The Company also undertook due diligence on the source and chain of custody of necessary conflict minerals contained in its Covered Products. Its due diligence approach was designed to conform in all material respects with the OECD Due Diligence Guidance for Responsible Supply Chains of Minerals from Conflict-Affected and High-Risk Areas and the related Supplements (“OECD Guidance”).
The results of the Company’s reasonable country of origin inquiry can be found in the Company’s Conflict Minerals Report. A copy of Kulicke and Soffa Industries, Inc.’s Conflict Minerals Report is filed as Exhibit 1.01 hereto and is publicly available at www.kns.com. We are not including the information contained on our website as a part of, or incorporating it by reference into, this filing.
Engineering team and efforts to analyze for presence of 3TG
Generally, for each of the principal products manufactured in the Company's Capital Equipment and Aftermarket Products and Services segments, our Engineering team analyzed each part in the Bill of Materials ("BOM") for presence of tantalum, tin, tungsten and gold (collectively, "3TG"). If the part did not contain 3TG, there was no further action taken and the Company's database was updated.

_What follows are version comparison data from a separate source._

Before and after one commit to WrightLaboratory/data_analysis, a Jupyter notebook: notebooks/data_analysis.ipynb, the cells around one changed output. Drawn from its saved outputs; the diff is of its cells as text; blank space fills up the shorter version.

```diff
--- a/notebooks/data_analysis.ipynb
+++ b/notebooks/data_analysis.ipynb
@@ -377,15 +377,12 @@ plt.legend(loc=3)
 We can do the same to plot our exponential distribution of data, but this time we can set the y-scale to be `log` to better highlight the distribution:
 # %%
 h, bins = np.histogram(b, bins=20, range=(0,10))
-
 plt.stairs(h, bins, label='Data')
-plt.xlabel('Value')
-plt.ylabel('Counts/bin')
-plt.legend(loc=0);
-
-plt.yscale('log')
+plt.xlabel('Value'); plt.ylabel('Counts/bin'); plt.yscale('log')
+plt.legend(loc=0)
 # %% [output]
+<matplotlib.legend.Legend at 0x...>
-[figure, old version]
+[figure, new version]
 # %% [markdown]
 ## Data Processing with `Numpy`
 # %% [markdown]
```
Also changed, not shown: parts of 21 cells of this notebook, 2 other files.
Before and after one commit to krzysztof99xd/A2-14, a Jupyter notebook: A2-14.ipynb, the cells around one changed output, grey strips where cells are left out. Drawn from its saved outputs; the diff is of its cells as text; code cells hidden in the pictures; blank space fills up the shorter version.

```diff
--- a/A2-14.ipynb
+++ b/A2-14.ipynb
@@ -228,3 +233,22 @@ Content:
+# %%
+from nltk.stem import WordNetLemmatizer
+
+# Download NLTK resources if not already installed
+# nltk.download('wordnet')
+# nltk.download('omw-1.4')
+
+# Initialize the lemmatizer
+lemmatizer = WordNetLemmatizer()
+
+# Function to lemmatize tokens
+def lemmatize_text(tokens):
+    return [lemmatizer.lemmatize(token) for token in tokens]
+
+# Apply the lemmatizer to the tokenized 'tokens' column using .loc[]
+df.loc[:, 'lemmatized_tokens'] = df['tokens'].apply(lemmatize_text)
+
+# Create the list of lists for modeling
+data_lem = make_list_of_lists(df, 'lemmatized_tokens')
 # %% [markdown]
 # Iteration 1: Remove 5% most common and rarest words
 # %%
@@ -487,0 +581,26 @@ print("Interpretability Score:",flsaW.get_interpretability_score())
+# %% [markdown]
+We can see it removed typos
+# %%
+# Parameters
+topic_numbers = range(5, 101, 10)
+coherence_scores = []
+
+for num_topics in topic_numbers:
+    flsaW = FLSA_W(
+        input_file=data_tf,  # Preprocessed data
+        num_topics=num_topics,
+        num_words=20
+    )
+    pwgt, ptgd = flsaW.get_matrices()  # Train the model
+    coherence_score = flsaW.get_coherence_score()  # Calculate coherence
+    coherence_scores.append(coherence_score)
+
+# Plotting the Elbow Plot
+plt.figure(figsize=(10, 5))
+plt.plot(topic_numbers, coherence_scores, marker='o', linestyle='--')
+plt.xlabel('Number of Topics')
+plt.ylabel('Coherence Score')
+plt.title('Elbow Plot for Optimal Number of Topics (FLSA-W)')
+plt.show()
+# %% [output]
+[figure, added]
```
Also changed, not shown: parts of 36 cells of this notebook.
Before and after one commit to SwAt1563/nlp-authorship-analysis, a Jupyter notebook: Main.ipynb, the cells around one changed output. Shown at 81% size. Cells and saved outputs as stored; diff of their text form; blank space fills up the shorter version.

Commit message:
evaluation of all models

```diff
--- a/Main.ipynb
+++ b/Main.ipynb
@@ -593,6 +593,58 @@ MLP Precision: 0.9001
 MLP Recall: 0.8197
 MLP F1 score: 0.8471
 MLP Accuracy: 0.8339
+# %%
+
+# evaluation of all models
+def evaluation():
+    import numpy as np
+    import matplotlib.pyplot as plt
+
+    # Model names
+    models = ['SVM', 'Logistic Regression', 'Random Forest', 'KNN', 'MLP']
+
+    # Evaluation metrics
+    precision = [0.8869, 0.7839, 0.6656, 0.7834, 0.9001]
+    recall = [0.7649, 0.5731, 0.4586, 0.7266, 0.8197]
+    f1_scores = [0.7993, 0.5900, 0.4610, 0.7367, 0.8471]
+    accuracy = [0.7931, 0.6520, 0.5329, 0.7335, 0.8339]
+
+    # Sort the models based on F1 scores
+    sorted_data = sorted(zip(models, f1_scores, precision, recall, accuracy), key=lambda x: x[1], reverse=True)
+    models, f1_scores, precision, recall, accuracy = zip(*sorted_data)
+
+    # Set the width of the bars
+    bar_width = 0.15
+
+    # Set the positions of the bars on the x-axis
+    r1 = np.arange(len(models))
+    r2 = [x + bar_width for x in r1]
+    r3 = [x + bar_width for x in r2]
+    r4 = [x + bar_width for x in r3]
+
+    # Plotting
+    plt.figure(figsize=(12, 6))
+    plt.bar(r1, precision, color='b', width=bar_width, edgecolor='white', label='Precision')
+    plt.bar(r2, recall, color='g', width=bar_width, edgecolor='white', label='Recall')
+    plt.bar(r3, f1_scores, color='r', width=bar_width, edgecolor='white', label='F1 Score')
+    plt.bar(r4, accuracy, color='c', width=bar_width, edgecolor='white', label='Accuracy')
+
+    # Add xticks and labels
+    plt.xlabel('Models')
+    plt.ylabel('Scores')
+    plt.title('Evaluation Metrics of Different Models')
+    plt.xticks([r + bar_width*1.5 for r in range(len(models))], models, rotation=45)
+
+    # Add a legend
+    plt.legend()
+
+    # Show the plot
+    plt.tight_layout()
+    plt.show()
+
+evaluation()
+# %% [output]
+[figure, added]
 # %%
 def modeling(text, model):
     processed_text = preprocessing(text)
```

The drawing and data sheet and material composition were examined. The following is a flow chart illustrating the approach taken by the Engineering team:
Each part was listed in a file as per the below example:
The file contains a listing of each item by part number, a description of the part, the material contained in the part, the finishing of the part, a column for each 3TG item, and a course of action. Under the "Action" column, it was noted "Yes" if the part contained 3TG or was undeterminable, and "No" if there was no presence of 3TG. If it was established that the item did contain 3TG or was undeterminable, the part was referred to the Supply Chain department for identification of the supplier of the part.
For certain subsidiaries, we sent the Electronics Industry Citizenship Coalition/Global e-Sustainability Initiative Conflict Minerals Reporting Template ("CMRT") to the top 95% of the suppliers in terms of total purchases.
Supply chain and efforts to determine country of origin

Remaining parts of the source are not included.